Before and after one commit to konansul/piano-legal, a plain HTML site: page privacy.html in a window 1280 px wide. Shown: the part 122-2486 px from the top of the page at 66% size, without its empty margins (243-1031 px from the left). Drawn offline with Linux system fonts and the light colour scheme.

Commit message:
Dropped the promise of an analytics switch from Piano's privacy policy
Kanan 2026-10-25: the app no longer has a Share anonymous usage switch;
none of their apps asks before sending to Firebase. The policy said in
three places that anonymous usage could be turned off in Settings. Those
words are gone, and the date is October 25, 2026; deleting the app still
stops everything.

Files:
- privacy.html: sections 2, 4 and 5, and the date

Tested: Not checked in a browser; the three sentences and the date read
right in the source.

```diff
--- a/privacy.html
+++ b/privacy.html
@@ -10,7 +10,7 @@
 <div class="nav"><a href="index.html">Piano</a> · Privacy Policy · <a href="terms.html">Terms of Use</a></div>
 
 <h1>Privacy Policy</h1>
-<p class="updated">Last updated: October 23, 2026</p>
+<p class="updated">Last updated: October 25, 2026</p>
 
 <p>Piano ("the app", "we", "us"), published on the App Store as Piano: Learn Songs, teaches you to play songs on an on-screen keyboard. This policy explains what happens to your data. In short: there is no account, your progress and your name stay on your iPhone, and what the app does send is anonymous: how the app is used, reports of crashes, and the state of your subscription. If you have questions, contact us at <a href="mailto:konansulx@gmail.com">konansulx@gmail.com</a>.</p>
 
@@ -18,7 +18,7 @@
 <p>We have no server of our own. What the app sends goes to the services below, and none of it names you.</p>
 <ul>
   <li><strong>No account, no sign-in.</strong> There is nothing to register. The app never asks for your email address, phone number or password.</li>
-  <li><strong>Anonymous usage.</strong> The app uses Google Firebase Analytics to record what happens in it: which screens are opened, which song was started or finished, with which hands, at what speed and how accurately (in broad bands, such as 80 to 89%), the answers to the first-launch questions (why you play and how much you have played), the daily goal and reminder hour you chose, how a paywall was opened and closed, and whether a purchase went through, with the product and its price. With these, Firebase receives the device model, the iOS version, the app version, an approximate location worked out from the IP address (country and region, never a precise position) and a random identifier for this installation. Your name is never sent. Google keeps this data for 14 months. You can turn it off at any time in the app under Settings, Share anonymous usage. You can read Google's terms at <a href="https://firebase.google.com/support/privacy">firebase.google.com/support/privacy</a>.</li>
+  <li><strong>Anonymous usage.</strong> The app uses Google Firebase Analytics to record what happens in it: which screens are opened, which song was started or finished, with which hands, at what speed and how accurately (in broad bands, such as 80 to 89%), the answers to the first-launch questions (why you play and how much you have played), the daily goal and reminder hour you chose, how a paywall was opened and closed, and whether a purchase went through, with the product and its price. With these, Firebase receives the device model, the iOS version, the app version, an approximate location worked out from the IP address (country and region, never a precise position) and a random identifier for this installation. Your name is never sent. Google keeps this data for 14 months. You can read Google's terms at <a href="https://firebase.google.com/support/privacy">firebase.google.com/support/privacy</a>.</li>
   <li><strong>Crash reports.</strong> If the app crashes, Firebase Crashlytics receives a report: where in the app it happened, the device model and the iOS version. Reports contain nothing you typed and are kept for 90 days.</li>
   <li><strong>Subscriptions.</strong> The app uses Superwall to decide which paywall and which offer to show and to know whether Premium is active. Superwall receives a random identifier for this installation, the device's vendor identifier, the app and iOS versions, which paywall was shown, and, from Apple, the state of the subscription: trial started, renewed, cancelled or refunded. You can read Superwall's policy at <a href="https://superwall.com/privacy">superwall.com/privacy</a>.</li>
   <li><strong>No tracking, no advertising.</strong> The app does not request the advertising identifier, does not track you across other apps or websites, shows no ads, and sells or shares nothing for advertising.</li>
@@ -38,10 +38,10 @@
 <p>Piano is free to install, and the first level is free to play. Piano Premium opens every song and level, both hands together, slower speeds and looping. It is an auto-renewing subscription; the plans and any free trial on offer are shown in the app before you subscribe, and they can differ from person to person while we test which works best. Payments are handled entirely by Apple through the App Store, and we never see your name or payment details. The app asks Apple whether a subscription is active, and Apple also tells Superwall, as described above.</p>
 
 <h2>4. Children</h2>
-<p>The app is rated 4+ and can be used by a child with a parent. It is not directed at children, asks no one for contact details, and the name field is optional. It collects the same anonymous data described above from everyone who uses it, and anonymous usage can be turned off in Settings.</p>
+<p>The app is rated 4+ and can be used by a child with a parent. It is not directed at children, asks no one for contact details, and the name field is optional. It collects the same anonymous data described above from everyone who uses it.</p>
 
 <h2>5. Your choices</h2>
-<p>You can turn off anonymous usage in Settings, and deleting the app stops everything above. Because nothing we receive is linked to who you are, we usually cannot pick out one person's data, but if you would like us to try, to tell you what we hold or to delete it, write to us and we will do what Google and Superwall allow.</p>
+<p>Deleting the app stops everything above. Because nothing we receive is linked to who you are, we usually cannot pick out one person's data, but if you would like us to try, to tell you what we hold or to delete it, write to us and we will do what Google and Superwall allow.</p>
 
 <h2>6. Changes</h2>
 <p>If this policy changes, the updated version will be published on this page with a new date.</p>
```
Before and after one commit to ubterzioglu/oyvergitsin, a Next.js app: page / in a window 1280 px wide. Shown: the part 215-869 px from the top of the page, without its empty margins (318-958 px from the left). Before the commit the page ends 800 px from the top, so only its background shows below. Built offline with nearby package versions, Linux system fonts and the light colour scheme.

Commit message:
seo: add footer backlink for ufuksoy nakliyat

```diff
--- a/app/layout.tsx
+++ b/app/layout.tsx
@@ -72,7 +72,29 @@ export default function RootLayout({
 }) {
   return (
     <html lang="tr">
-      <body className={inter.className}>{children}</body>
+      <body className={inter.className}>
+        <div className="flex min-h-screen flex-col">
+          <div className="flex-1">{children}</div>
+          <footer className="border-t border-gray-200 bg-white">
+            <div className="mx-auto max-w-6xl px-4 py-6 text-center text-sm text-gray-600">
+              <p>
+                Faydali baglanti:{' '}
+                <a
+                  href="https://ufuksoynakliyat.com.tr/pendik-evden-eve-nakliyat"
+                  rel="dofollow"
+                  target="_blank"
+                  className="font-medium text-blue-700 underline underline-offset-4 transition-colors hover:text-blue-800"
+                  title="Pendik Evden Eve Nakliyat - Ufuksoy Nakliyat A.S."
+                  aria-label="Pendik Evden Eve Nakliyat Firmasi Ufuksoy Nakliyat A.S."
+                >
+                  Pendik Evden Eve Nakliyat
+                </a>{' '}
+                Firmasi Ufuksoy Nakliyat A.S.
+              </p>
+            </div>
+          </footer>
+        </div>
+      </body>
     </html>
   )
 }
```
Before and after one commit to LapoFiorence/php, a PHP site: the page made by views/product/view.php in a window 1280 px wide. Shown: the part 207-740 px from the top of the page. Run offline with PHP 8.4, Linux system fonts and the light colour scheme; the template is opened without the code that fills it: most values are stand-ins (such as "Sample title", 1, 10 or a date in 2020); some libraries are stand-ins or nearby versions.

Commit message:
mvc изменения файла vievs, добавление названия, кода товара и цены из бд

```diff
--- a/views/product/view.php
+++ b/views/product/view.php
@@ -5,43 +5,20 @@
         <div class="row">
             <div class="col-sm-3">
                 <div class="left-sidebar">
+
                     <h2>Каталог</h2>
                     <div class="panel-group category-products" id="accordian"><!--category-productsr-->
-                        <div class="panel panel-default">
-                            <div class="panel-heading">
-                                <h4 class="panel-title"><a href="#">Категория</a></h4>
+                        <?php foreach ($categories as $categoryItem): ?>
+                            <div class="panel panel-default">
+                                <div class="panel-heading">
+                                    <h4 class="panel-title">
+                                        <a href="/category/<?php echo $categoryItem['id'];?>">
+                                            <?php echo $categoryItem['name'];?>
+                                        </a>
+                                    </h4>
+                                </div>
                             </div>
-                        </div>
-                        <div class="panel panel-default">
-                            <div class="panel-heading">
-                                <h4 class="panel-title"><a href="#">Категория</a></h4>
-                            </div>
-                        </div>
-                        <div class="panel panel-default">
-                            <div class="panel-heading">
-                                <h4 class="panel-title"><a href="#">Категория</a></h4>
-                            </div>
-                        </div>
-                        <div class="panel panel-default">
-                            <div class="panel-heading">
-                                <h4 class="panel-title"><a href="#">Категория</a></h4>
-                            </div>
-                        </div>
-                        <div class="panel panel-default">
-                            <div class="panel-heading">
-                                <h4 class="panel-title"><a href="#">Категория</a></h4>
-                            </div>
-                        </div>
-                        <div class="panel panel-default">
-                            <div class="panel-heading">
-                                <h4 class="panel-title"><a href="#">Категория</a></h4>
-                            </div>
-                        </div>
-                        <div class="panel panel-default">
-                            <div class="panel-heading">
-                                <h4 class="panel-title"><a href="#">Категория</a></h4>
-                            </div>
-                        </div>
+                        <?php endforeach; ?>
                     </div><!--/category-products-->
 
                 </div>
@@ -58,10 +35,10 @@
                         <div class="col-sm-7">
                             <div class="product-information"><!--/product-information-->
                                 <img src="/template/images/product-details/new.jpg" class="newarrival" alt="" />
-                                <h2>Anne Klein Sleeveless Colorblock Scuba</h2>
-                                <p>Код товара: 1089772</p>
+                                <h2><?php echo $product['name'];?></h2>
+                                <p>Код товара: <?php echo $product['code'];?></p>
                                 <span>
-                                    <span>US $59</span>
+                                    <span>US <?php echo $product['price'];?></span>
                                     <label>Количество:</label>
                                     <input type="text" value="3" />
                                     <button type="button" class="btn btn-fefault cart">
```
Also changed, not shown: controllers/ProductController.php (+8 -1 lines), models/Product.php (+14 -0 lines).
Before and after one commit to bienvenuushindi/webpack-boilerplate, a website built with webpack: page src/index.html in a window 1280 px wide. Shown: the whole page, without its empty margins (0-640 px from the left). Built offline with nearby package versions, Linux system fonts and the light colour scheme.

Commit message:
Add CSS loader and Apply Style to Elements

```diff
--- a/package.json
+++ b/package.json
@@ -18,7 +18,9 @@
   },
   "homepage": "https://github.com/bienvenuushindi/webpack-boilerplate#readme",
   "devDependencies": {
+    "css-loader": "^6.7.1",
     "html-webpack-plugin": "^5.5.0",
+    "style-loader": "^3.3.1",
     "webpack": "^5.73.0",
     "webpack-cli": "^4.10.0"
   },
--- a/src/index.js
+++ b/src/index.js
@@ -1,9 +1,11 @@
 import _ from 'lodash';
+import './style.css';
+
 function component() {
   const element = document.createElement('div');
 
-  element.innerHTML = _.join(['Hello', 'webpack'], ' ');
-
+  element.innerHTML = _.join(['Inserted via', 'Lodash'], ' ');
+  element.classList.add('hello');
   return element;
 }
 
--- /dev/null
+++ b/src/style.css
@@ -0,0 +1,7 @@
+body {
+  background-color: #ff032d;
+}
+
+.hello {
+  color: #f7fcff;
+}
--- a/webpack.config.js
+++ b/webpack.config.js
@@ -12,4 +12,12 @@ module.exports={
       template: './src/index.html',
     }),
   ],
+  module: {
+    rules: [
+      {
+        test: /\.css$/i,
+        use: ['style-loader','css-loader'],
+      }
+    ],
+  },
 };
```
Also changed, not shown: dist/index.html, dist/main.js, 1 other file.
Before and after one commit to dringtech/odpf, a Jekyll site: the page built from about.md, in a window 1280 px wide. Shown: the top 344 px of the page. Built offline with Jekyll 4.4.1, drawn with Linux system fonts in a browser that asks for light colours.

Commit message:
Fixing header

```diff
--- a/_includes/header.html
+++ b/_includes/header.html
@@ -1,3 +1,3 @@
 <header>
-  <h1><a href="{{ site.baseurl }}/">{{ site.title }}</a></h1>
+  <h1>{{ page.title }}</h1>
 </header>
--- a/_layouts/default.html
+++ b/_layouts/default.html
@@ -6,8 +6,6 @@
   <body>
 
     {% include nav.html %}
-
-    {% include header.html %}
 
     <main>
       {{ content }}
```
========================================
PROMPT
Lines holding the word "loader" are the answer; copy each one from the records above.

EXERCISE ANSWER
Add CSS loader and Apply Style to Elements
+    "css-loader": "^6.7.1",
+    "style-loader": "^3.3.1",
+        use: ['style-loader','css-loader'],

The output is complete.